* **Problem to solve**: Below is a block of records; repeat each one exactly.

* **Information provided**:
-----

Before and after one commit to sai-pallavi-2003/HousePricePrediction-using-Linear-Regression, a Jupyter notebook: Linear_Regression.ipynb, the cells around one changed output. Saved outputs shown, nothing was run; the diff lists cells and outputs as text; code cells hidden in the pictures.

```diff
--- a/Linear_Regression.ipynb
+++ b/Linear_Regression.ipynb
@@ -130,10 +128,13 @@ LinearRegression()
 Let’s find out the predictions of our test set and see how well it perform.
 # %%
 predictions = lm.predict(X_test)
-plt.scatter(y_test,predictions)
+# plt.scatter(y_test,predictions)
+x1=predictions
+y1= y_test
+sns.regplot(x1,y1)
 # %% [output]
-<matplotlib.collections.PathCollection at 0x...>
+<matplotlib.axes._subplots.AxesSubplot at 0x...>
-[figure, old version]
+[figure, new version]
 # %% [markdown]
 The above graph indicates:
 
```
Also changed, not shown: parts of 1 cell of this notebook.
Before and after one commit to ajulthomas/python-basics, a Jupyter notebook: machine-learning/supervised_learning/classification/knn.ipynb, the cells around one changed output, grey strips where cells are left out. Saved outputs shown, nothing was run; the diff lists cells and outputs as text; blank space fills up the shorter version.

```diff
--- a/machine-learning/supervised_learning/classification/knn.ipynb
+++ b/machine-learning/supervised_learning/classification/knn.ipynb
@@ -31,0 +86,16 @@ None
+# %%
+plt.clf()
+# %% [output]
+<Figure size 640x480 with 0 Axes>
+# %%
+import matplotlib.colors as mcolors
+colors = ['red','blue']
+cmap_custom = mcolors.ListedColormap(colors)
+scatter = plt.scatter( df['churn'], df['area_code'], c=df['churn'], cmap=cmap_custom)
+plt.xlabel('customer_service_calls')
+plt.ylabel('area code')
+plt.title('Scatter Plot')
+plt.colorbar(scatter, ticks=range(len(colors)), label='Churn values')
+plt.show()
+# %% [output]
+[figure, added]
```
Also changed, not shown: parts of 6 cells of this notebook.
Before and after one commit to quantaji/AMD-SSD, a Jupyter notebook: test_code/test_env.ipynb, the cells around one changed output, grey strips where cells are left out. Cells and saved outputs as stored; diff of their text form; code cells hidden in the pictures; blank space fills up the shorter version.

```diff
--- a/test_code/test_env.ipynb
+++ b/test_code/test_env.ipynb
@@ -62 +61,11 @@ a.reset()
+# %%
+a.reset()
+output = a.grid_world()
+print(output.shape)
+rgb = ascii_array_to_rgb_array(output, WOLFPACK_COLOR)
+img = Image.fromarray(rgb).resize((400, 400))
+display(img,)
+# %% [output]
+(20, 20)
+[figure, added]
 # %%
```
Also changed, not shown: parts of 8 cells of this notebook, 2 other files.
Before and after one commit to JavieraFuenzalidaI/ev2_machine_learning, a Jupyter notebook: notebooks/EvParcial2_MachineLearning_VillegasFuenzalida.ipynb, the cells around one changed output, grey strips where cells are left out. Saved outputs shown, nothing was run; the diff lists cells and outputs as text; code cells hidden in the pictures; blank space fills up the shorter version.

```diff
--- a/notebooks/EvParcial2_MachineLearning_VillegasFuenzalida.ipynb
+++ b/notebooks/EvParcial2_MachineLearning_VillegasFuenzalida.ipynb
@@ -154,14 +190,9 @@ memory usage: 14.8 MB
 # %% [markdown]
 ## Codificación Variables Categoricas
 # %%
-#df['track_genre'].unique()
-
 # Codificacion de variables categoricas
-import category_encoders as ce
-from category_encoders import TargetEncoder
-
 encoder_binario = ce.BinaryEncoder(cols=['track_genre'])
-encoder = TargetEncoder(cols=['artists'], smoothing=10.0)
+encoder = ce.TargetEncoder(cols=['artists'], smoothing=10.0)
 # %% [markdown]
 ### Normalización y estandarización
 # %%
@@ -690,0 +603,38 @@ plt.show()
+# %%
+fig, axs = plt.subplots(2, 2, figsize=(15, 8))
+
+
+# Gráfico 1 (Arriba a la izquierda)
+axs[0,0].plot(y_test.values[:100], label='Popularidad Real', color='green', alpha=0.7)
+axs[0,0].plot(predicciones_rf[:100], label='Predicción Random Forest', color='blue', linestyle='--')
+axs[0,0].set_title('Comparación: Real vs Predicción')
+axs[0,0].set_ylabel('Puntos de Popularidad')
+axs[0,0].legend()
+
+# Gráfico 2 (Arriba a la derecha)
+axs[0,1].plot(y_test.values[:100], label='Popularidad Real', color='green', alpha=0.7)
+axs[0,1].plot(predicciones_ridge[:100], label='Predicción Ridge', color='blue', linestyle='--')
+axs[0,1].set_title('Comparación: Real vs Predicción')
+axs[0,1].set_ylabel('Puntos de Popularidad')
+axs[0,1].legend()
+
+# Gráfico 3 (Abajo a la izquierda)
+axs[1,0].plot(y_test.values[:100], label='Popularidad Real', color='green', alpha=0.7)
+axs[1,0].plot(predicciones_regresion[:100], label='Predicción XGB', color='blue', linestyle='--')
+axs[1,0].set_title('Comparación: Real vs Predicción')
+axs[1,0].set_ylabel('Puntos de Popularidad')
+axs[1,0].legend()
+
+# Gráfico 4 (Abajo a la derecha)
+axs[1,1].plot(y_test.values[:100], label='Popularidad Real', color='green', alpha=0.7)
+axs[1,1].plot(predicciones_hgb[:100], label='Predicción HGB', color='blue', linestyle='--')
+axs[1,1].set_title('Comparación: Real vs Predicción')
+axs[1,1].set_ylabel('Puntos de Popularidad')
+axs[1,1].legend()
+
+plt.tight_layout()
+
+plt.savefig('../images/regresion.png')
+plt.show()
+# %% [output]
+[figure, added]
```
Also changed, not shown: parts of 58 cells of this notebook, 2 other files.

-----

* **Completed task**:
Before and after one commit to sai-pallavi-2003/HousePricePrediction-using-Linear-Regression, a Jupyter notebook: Linear_Regression.ipynb, the cells around one changed output. Saved outputs shown, nothing was run; the diff lists cells and outputs as text; code cells hidden in the pictures.

```diff
--- a/Linear_Regression.ipynb
+++ b/Linear_Regression.ipynb
@@ -130,10 +128,13 @@ LinearRegression()
 Let’s find out the predictions of our test set and see how well it perform.
 # %%
 predictions = lm.predict(X_test)
-plt.scatter(y_test,predictions)
+# plt.scatter(y_test,predictions)
+x1=predictions
+y1= y_test
+sns.regplot(x1,y1)
 # %% [output]
-<matplotlib.collections.PathCollection at 0x...>
+<matplotlib.axes._subplots.AxesSubplot at 0x...>
-[figure, old version]
+[figure, new version]
 # %% [markdown]
 The above graph indicates:
 
```
Also changed, not shown: parts of 1 cell of this notebook.
Before and after one commit to ajulthomas/python-basics, a Jupyter notebook: machine-learning/supervised_learning/classification/knn.ipynb, the cells around one changed output, grey strips where cells are left out. Saved outputs shown, nothing was run; the diff lists cells and outputs as text; blank space fills up the shorter version.

```diff
--- a/machine-learning/supervised_learning/classification/knn.ipynb
+++ b/machine-learning/supervised_learning/classification/knn.ipynb
@@ -31,0 +86,16 @@ None
+# %%
+plt.clf()
+# %% [output]
+<Figure size 640x480 with 0 Axes>
+# %%
+import matplotlib.colors as mcolors
+colors = ['red','blue']
+cmap_custom = mcolors.ListedColormap(colors)
+scatter = plt.scatter( df['churn'], df['area_code'], c=df['churn'], cmap=cmap_custom)
+plt.xlabel('customer_service_calls')
+plt.ylabel('area code')
+plt.title('Scatter Plot')
+plt.colorbar(scatter, ticks=range(len(colors)), label='Churn values')
+plt.show()
+# %% [output]
+[figure, added]
```
Also changed, not shown: parts of 6 cells of this notebook.
Before and after one commit to quantaji/AMD-SSD, a Jupyter notebook: test_code/test_env.ipynb, the cells around one changed output, grey strips where cells are left out. Cells and saved outputs as stored; diff of their text form; code cells hidden in the pictures; blank space fills up the shorter version.

```diff
--- a/test_code/test_env.ipynb
+++ b/test_code/test_env.ipynb
@@ -62 +61,11 @@ a.reset()
+# %%
+a.reset()
+output = a.grid_world()
+print(output.shape)
+rgb = ascii_array_to_rgb_array(output, WOLFPACK_COLOR)
+img = Image.fromarray(rgb).resize((400, 400))
+display(img,)
+# %% [output]
+(20, 20)
+[figure, added]
 # %%
```
Also changed, not shown: parts of 8 cells of this notebook, 2 other files.
Before and after one commit to JavieraFuenzalidaI/ev2_machine_learning, a Jupyter notebook: notebooks/EvParcial2_MachineLearning_VillegasFuenzalida.ipynb, the cells around one changed output, grey strips where cells are left out. Saved outputs shown, nothing was run; the diff lists cells and outputs as text; code cells hidden in the pictures; blank space fills up the shorter version.

```diff
--- a/notebooks/EvParcial2_MachineLearning_VillegasFuenzalida.ipynb
+++ b/notebooks/EvParcial2_MachineLearning_VillegasFuenzalida.ipynb
@@ -154,14 +190,9 @@ memory usage: 14.8 MB
 # %% [markdown]
 ## Codificación Variables Categoricas
 # %%
-#df['track_genre'].unique()
-
 # Codificacion de variables categoricas
-import category_encoders as ce
-from category_encoders import TargetEncoder
-
 encoder_binario = ce.BinaryEncoder(cols=['track_genre'])
-encoder = TargetEncoder(cols=['artists'], smoothing=10.0)
+encoder = ce.TargetEncoder(cols=['artists'], smoothing=10.0)
 # %% [markdown]
 ### Normalización y estandarización
 # %%
@@ -690,0 +603,38 @@ plt.show()
+# %%
+fig, axs = plt.subplots(2, 2, figsize=(15, 8))
+
+
+# Gráfico 1 (Arriba a la izquierda)
+axs[0,0].plot(y_test.values[:100], label='Popularidad Real', color='green', alpha=0.7)
+axs[0,0].plot(predicciones_rf[:100], label='Predicción Random Forest', color='blue', linestyle='--')
+axs[0,0].set_title('Comparación: Real vs Predicción')
+axs[0,0].set_ylabel('Puntos de Popularidad')
+axs[0,0].legend()
+
+# Gráfico 2 (Arriba a la derecha)
+axs[0,1].plot(y_test.values[:100], label='Popularidad Real', color='green', alpha=0.7)
+axs[0,1].plot(predicciones_ridge[:100], label='Predicción Ridge', color='blue', linestyle='--')
+axs[0,1].set_title('Comparación: Real vs Predicción')
+axs[0,1].set_ylabel('Puntos de Popularidad')
+axs[0,1].legend()
+
+# Gráfico 3 (Abajo a la izquierda)
+axs[1,0].plot(y_test.values[:100], label='Popularidad Real', color='green', alpha=0.7)
+axs[1,0].plot(predicciones_regresion[:100], label='Predicción XGB', color='blue', linestyle='--')
+axs[1,0].set_title('Comparación: Real vs Predicción')
+axs[1,0].set_ylabel('Puntos de Popularidad')
+axs[1,0].legend()
+
+# Gráfico 4 (Abajo a la derecha)
+axs[1,1].plot(y_test.values[:100], label='Popularidad Real', color='green', alpha=0.7)
+axs[1,1].plot(predicciones_hgb[:100], label='Predicción HGB', color='blue', linestyle='--')
+axs[1,1].set_title('Comparación: Real vs Predicción')
+axs[1,1].set_ylabel('Puntos de Popularidad')
+axs[1,1].legend()
+
+plt.tight_layout()
+
+plt.savefig('../images/regresion.png')
+plt.show()
+# %% [output]
+[figure, added]
```
Also changed, not shown: parts of 58 cells of this notebook, 2 other files.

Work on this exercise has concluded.